This study indicated that neurons in the mouse hypothalamus can sense compounds that are integral to gut bacteria. When hypothalamic neurons detect bacterial molecules, body temperature, as well as feeding and nesting behaviors are altered in mice.
The NOD2 (nucleotide oligomerization domain) receptor is typically found on immune cells, and it can detect muropeptides, molecules that are part of the bacterial membrane or cell wall. Muropeptides can be used as a measure of bacterial growth, noted the researchers. The NOD2 receptor is also found on hypothalamic neurons in mice. When those neurons are exposed to gut muropeptides, their activity is reduced.
However, in a mouse model that lacked NOD2, the neurons were unaffected by muropeptides. The mice also gained weight and became susceptible to type 2 diabetes as the hypothalamic neurons lost control of food intake and body temperature.
"It is extraordinary to discover that bacterial fragments act directly on a brain center as strategic as the hypothalamus, which is known to manage vital functions such as body temperature, reproduction, hunger and thirst," noted senior study author Pierre-Marie Lledo, Head of the Institut Pasteur's Perception and Memory Unit.
The researchers suggested that the hypothalamic neurons may use these signals from gut bacteria to indirectly measure food intake or imbalances in the gut microbiome.
When certain foods are consumed in excess, they could trigger disproportionate growth of various kinds of gut bacteria, some of which may be pathogenic. This jeopardizes the balance in the intestinal microbiome, added Gérard Eberl, Head of the Microenvironment and Immunity Unit at the Institut Pasteur.
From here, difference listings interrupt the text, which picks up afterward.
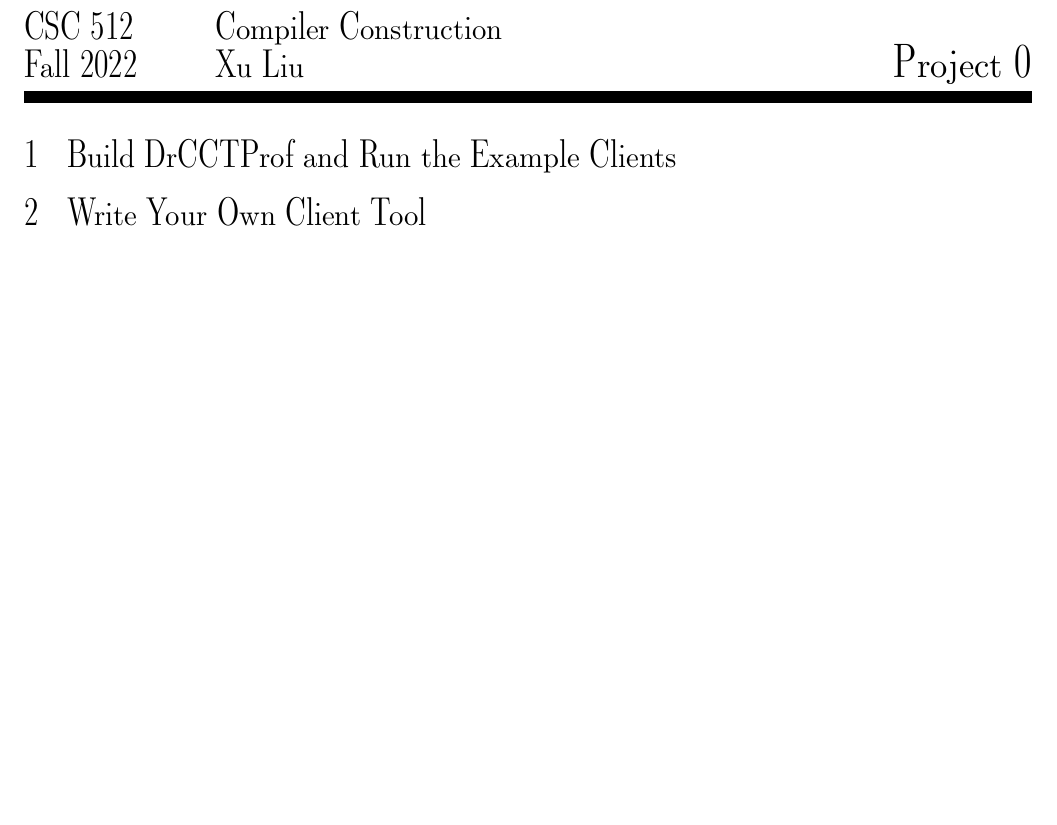
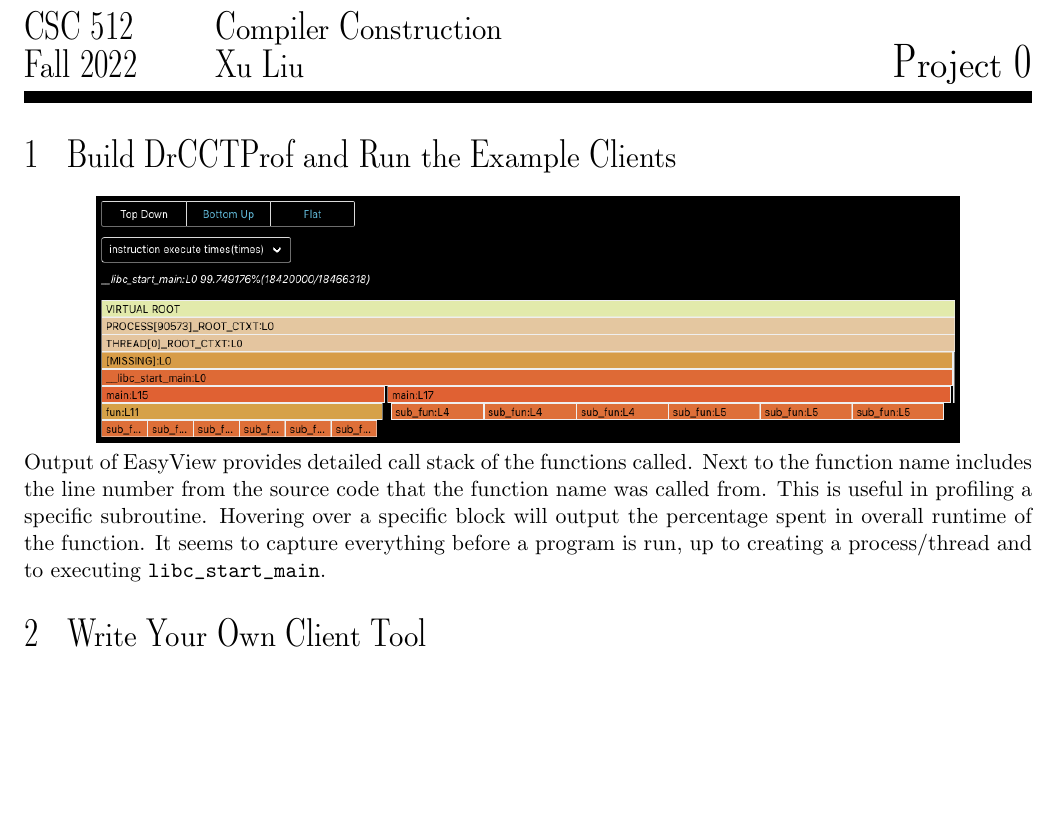
Before and after one commit to briancpark/csc512, a LaTeX document (latex/proj0.tex): part of the page, cut so that both start at the same text, the shorter picture padded with empty space. Compiled offline with pdfLaTeX.

Commit message:
finalize template and add proj0 task0

```diff
--- a/latex/hw1.tex
+++ b/latex/proj0.tex
@@ -23,7 +23,9 @@
 % Question 1
 %%%%%%%%%%%%%%%%%%%%%%%%%%%%%%%%%%%%%%%%%%%%%%%%%%%%%%%%%%%%%%%%%%%%%%%%%%%%%%%%%%%%%%%%
 \Question{Build DrCCTProf and Run the Example Clients}
+\centerline{\includegraphics[width=6in]{figures/easyview.png}}
 
+Output of EasyView provides detailed call stack of the functions called. Next to the function name includes the line number from the source code that the function name was called from. This is useful in profiling a specific subroutine. Hovering over a specific block will output the percentage spent in overall runtime of the function. It seems to capture everything before a program is run, up to creating a process/thread and to executing \verb|libc_start_main|.
 
 \Question{Write Your Own Client Tool}
 
```
Also changed, not shown: latex/figures/easyview.png (added), latex/hw1.pdf (deleted), latex/proj0.pdf (added).
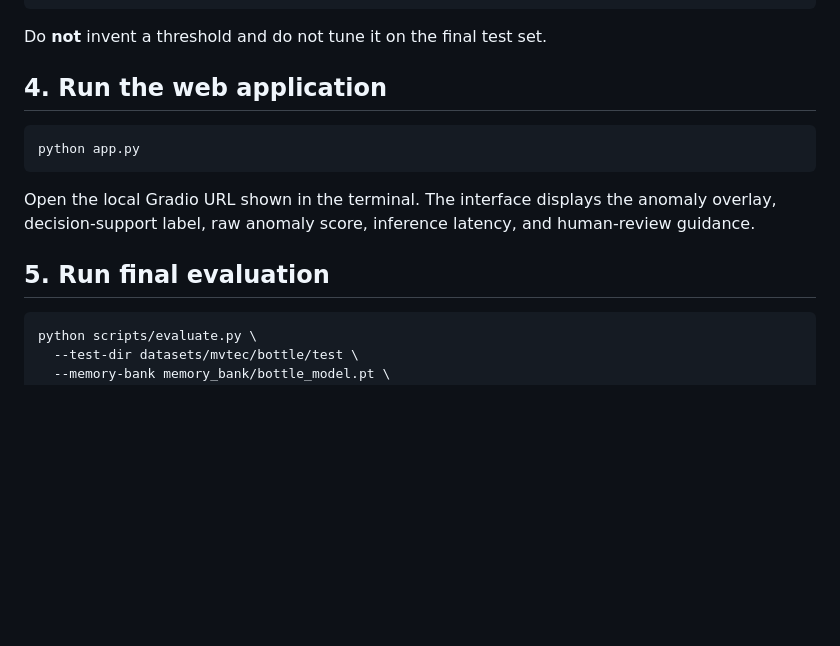
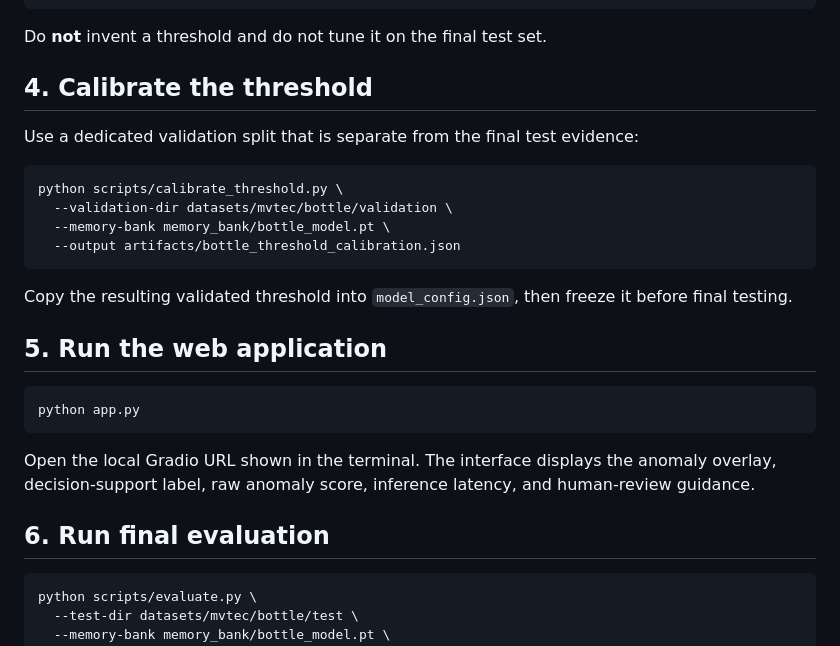
Before and after one commit to MamatorHack/Automated-Defect-Detection, a Markdown page: README.md, the part around the change. GitHub-like rendering; blank space fills up the shorter version.

Commit message:
docs: add threshold calibration and rubric mapping

````diff
--- a/README.md
+++ b/README.md
@@ -139,7 +139,20 @@ Create/document a validation subset, choose the threshold on that validation evi
 
 Do **not** invent a threshold and do not tune it on the final test set.
 
-## 4. Run the web application
+## 4. Calibrate the threshold
+
+Use a dedicated validation split that is separate from the final test evidence:
+
+```bash
+python scripts/calibrate_threshold.py \
+  --validation-dir datasets/mvtec/bottle/validation \
+  --memory-bank memory_bank/bottle_model.pt \
+  --output artifacts/bottle_threshold_calibration.json
+```
+
+Copy the resulting validated threshold into `model_config.json`, then freeze it before final testing.
+
+## 5. Run the web application
 
 ```bash
 python app.py
@@ -147,7 +160,7 @@ python app.py
 
 Open the local Gradio URL shown in the terminal. The interface displays the anomaly overlay, decision-support label, raw anomaly score, inference latency, and human-review guidance.
 
-## 5. Run final evaluation
+## 6. Run final evaluation
 
 ```bash
 python scripts/evaluate.py \
````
Imabalances in the gut microbiome have been associated with a variety of human diseases.